If you’ve got a site built with a hosted e-commerce service, read on: The tips below show you how to get the most SEO value out of your hosted online store.

It is possible to make a hosted store rank highly for certain keywords. You can modify things, such as the look of the site, the domain name, and some of the important page elements. When you’re researching hosted e-commerce solutions, check to see whether you have control over as many of the following as possible:

  • Domain name: If you want your store to rank in the search engines, you should use your own domain. Register a good domain name and then set up your store using the platform’s provided domain settings.

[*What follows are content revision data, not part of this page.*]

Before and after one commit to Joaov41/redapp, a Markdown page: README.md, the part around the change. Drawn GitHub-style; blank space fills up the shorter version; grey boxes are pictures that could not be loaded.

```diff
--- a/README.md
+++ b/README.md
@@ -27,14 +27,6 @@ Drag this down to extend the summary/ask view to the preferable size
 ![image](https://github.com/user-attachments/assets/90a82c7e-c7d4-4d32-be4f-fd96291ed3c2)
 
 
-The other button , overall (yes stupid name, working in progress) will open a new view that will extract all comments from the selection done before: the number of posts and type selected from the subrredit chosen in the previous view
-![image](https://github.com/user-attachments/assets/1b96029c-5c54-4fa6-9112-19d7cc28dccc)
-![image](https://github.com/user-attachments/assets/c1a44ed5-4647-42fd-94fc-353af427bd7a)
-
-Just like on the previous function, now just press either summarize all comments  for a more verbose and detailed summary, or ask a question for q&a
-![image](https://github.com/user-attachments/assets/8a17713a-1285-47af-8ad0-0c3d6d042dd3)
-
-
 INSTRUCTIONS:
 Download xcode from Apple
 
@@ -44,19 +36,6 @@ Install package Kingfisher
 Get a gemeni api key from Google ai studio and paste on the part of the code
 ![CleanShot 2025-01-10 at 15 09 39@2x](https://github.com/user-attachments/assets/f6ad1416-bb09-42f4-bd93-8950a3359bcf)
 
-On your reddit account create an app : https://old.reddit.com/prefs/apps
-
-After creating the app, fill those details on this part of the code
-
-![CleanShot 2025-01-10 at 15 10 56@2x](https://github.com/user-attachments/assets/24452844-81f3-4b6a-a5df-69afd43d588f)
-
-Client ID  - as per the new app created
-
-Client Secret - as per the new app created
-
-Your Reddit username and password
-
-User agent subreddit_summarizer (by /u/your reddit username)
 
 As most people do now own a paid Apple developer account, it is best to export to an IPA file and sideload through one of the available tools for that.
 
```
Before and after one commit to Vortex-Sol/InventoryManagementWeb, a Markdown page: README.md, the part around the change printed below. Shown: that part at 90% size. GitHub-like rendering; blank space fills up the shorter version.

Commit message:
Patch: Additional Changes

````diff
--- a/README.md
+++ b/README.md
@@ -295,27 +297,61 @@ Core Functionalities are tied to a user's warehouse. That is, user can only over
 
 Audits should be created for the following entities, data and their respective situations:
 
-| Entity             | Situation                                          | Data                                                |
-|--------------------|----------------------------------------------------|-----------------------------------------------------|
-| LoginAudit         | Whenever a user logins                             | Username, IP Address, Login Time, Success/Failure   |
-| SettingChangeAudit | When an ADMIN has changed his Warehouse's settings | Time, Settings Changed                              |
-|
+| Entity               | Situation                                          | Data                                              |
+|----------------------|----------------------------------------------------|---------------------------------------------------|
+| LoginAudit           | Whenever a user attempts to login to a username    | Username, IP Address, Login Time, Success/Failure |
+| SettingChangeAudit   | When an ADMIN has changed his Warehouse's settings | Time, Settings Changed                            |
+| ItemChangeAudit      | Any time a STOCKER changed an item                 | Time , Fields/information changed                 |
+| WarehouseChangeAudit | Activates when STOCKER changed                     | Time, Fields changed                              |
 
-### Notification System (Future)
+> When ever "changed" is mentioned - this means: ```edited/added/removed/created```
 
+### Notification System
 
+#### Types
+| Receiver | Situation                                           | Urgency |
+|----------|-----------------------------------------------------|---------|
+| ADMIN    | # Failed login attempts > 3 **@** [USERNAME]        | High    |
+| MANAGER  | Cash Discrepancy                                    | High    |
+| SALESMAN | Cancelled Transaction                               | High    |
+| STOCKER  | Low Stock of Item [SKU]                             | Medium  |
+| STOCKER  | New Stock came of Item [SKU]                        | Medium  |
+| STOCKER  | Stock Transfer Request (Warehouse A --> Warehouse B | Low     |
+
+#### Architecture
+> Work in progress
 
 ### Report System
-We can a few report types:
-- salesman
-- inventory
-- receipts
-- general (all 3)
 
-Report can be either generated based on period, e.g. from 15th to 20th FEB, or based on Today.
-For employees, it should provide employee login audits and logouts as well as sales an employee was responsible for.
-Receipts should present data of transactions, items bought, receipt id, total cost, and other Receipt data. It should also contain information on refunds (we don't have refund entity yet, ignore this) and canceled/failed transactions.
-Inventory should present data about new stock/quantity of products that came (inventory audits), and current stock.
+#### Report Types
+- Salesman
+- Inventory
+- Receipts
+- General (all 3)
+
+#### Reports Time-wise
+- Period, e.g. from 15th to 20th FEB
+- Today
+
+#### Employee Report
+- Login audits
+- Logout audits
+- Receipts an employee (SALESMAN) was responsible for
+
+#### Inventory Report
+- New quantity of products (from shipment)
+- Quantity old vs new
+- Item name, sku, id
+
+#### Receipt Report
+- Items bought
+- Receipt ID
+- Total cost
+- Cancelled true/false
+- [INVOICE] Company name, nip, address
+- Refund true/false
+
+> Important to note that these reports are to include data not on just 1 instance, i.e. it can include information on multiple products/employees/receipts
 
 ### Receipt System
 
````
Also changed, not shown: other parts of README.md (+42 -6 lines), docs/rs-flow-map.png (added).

  • Title tags: Because the Title tag is a key indicator to the search engines of what your page is about, you want the ability to customize what shows up in your Title tags so that they are each unique, have an appropriate length, and contain the keywords you’re trying to rank for in the search engines. A good hosted e-commerce solution lets you edit your Title tags individually and manually.

  • Meta tags: A hosted platform may create Meta description and Meta keywords tags by default. You’ll want the ability to modify them as needed.

  • Custom URLs: Being able to control the URLs to include keywords, make sure that they’re not too long, and support your themed architecture is important for SEO.

  • Organization of products by category: For siloing (a way of organizing your content into themes through site architecture and linking), you want to be able to separate products into categories.

  • 301 Redirects: You want to be able to put in place 301 Redirects, the best way to tell search engines that a page has been removed and replaced by a new page.

  • Robots text (robots.txt) file: Your robots.txt file instructs the search engine spiders which pages not to index and where to find your sitemap (a file that lists the pages in your website, linked so that spiders can easily navigate). An SEO-friendly hosted store will let you customize your robots.txt file.

  • Sitemap: An XML sitemap page that’s invisible to users but available to the search engines is critical to getting your site crawled and indexed by search engines. Check that your hosted e-commerce platform generates and links a proper sitemap.xml, listing every single URL on your site. If you choose to use a JavaScript-heavy template, the XML sitemap should allow for complete indexing of all pages.

  • Custom 404 Error page: Understand how your hosted store handles the 404 server status (the error code that means the page isn’t found) when a user tries to access a page that doesn’t exist. You want control over the content of the 404 Error page and where error pages may redirect.